The most well-known case is that of physically challenged former Delhi University professor G.N. Saibaba. A wheelchair user, Saibaba is 90 percent disabled below the waist. He is suffering with multiple ailments.
He was first arrested in May 2014. For the record, this was before Modi came to power.
Saibaba’s only crime was that he advocated for the rights of the Adivasis (Indigenous peoples) who are being evicted from their mineral-rich traditional lands by the extraction industry with the backing of the Indian state in the name of development. He was branded as a Maoist sympathizer and thrown behind bars. He was given bail for medical reasons in 2015 but was arrested again, convicted, and sentenced to life in prison. He has been in jail since.
Even human-rights experts with the United Nations have asked for his release on compassionate grounds, but the Indian government remains indifferent.
During the COVID-19 pandemic, when demands for the release of all political prisoners were made, Modi did not show any compassion. So much so that Saibaba wasn’t even given an opportunity to visit his mother on her death bed.

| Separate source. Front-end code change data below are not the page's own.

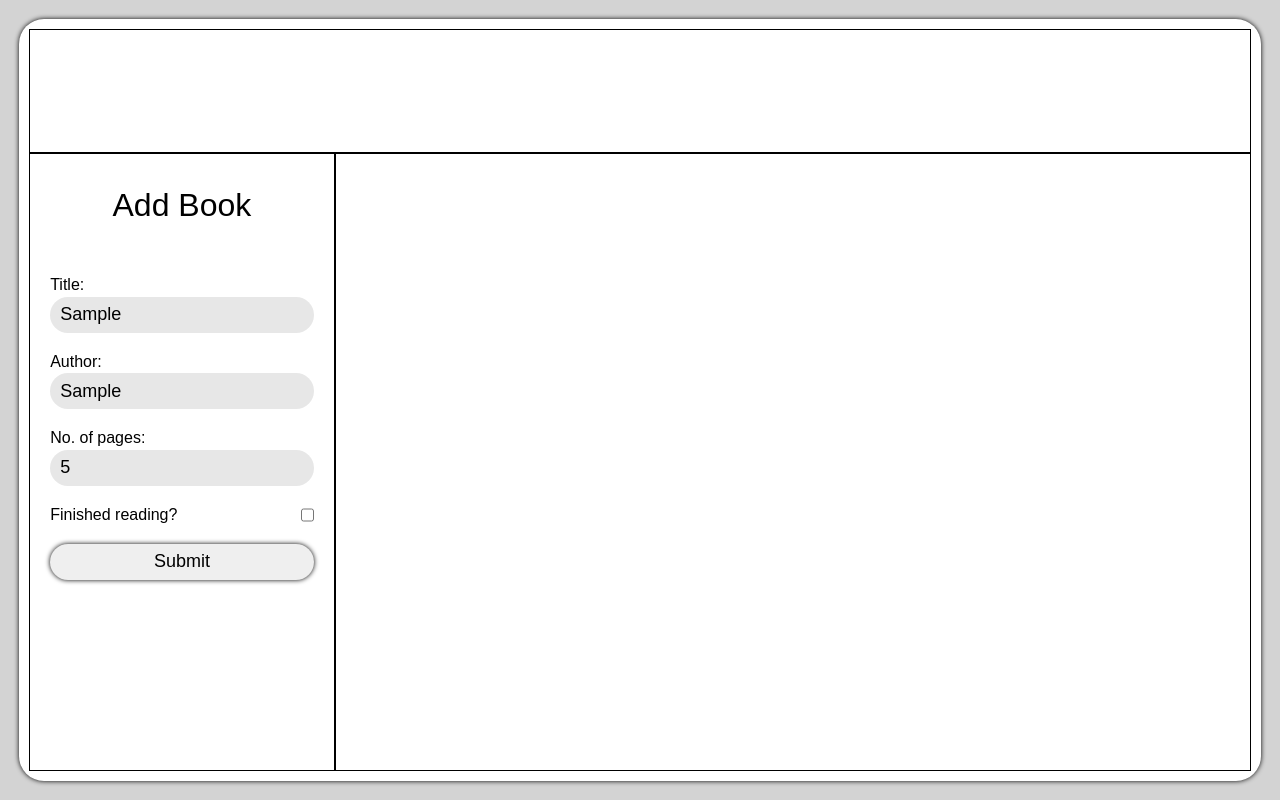
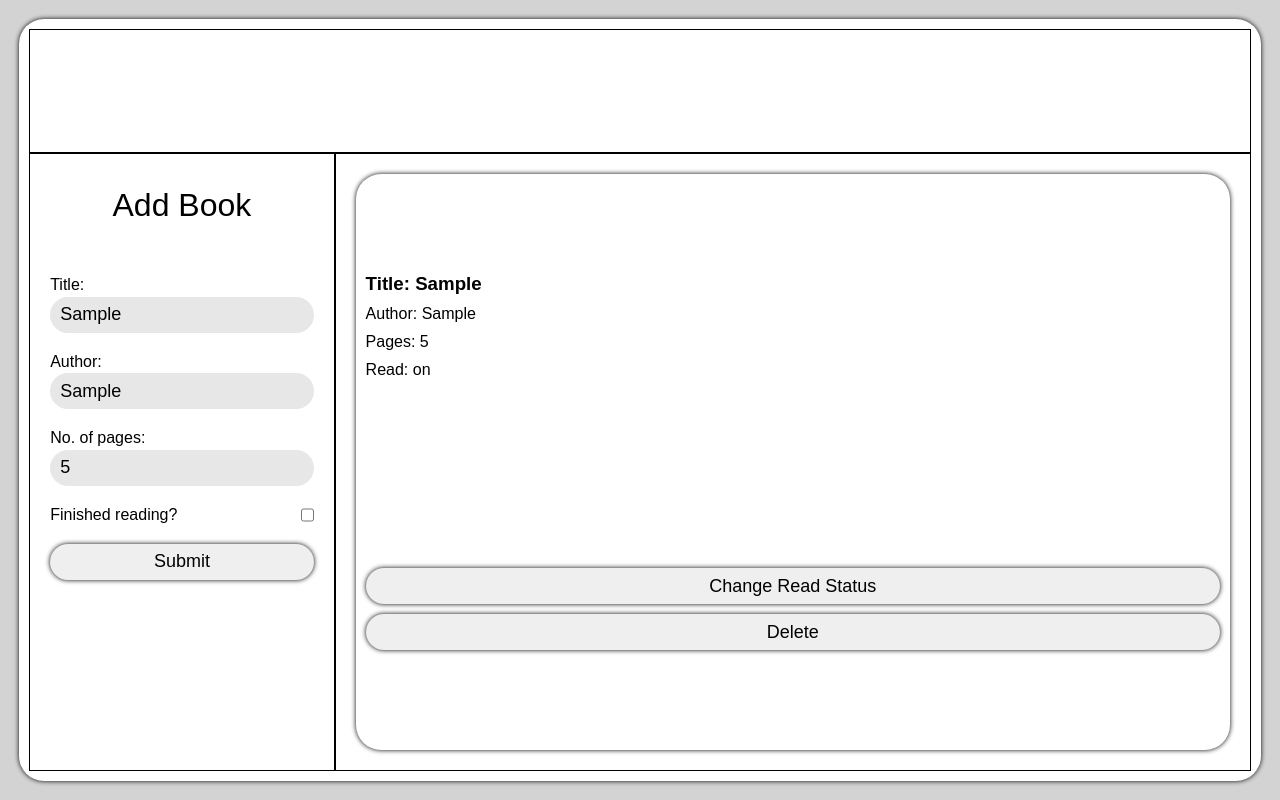
Before and after one commit to wongyhung/project-library, a plain HTML site: page index.html in a window 1280 px wide. Both pictures are taken after typing "Sample", "Sample", "5" into the empty fields and a click on the button "Submit". Drawn offline with Linux system fonts and the light colour scheme.

Commit message:
Fix bookshelf positioning

```diff
--- a/index.html
+++ b/index.html
@@ -34,7 +34,7 @@
                     <input type="checkbox" id="readStatus">
                 </div>
 
-                <button type="submitButton" id="submitBook">Submit</button>
+                <button type="submit" id="submitButton">Submit</button>
             </div>
         </div>
         <div class="bookshelf">
--- a/javascript.js
+++ b/javascript.js
@@ -22,6 +22,11 @@ function displayBooks() {
         bookCard.classList.add("book-card");
         bookCard.dataset.id = book.id;
 
+        const infoContainer = document.createElement("div");
+        infoContainer.classList.add("infoContainer");
+
+        bookCard.appendChild(infoContainer);
+
         const title = document.createElement("h3");
         title.textContent = `Title: ${book.title}`;
 
@@ -34,10 +39,13 @@ function displayBooks() {
         const readStatus = document.createElement("p");
         readStatus.textContent = `Read: ${book.readStatus}`;
 
-        bookCard.appendChild(title);
-        bookCard.appendChild(author);
-        bookCard.appendChild(pages);
-        bookCard.appendChild(readStatus);
+        infoContainer.appendChild(title);
+        infoContainer.appendChild(author);
+        infoContainer.appendChild(pages);
+        infoContainer.appendChild(readStatus);
+
+        const buttonContainer = document.createElement("div");
+        buttonContainer.classList.add("buttonContainer");
 
         const removeButton = document.createElement("button");
         removeButton.textContent = "Delete";
@@ -55,9 +63,11 @@ function displayBooks() {
             displayBooks();
         });
 
-        bookCard.appendChild(readStatusButton);
+        bookCard.appendChild(buttonContainer);
 
-        bookCard.appendChild(removeButton);
+        buttonContainer.appendChild(readStatusButton);
+
+        buttonContainer.appendChild(removeButton);
 
         bookshelf.appendChild(bookCard);
     });
--- a/style.css
+++ b/style.css
@@ -46,6 +46,32 @@ body {
 .bookshelf {
     grid-column: 2;
     grid-row: 2 / 3;
+    display: grid;
+    padding: 20px;
+    gap: 20px;
+    overflow: scroll;
+}
+
+.book-card {
+    border-radius: 25px;
+    box-shadow: 0px 0px 5px 0px black;
+    padding: 10px;
+    display: flex;
+    flex-direction: column;
+    justify-content: space-around;
+    gap: 10px;
+}
+
+.infoContainer {
+    display: flex;
+    flex-direction: column;
+    gap: 10px;
+}
+
+.buttonContainer {
+    display: flex;
+    flex-direction: column;
+    gap: 10px;
 }
 
 .addBook p {
```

In Canada, there have been protests for his release. A petition was signed by more than 2,000 Canadians and given to at least two MPs but nothing came out of it.
The Canadian government remains disinterested in the case even after several individual politicians, like NDP Leader Jagmeet Singh and former MP Svend Robinson, and organizations such as the B.C. Federation of Labour have made statements.
Among other educators in prison is Anand Teltumbde, who has been to Canada.
Teltumbde has authored several books and happens to be married to a granddaughter of Bhimrao Ramji Ambedkar. Ambedkar was a towering scholar of India and was the architect of the Indian constitution.
Meanwhile, an 82-year-old educator and poet, Varavara Rao, was only recently granted bail for medical reasons and under strict conditions.
Others imprisoned include women's-rights activist and English professor Shoma Sen, trade unionist and academic Vernon Gonsalves, and English professor Hany Babu. All of these individuals are being persecuted for challenging the status quo.
Significantly, the B.C. Teachers' Federation organized an event for jailed activist teachers across the word on August 24 at the University of British Columbia, a week before Ganesh Chaturthi. I was given an opportunity to speak for Saibaba and others being persecuted in India.
As if this is not enough, India celebrates September 5 as Teachers’ Day in commemoration of former president and educator Sarvepalli Radhakrishnan. Modi won’t forget to congratulate teachers on this day, but who is going to tell him on his face that he must let jailed teachers go if he really cares for the sanctity of the day and believes in Ganesh?
Let’s join hands to make the world’s so-called largest democracy accountable for what it is doing to its teachers instead of letting it get away with its lies and misleading tokenism.